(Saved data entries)

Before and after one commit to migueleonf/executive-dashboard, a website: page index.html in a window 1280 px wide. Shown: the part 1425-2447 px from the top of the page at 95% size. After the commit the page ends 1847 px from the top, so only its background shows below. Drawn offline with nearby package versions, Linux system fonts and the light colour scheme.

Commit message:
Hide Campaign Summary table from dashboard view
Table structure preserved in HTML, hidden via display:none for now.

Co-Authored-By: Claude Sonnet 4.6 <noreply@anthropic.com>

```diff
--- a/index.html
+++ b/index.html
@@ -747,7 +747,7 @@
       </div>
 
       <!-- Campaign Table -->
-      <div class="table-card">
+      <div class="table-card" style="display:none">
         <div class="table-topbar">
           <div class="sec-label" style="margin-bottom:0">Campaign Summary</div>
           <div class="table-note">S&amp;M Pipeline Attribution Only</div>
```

==

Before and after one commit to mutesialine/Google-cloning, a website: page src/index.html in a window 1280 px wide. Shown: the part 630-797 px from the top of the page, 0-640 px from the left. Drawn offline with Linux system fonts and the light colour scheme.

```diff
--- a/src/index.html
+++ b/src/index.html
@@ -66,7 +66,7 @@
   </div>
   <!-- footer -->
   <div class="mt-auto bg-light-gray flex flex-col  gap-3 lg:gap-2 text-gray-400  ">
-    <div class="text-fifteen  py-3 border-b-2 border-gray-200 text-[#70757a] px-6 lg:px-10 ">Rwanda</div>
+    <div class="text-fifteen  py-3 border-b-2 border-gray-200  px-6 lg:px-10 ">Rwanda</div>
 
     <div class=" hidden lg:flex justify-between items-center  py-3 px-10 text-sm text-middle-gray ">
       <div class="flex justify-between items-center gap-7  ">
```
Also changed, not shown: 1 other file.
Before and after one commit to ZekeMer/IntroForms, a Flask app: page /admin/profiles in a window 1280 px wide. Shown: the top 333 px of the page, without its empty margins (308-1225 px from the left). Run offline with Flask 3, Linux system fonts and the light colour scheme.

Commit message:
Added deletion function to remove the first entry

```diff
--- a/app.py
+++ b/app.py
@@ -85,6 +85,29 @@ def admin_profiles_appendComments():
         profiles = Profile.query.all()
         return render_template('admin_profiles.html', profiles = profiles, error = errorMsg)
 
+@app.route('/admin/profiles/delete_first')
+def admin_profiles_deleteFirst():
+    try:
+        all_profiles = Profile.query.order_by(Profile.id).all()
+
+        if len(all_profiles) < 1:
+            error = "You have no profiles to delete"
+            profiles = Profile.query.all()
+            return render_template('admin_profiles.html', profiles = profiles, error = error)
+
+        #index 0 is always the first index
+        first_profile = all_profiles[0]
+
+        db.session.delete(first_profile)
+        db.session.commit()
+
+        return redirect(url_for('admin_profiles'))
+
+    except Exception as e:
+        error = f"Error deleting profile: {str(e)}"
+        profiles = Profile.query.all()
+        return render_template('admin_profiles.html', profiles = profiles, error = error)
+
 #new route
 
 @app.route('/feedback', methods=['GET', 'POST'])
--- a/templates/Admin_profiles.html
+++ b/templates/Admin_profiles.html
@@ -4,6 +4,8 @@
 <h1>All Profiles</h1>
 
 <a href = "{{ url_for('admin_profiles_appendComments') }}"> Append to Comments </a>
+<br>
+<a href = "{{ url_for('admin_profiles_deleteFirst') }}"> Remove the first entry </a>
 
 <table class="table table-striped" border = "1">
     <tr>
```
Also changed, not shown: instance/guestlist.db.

▶ Try it:
Check each line of the entries for "hidden" and copy those that have it.

▶ Task answer:
Table structure preserved in HTML, hidden via display:none for now.
     <div class=" hidden lg:flex justify-between items-center  py-3 px-10 text-sm text-middle-gray ">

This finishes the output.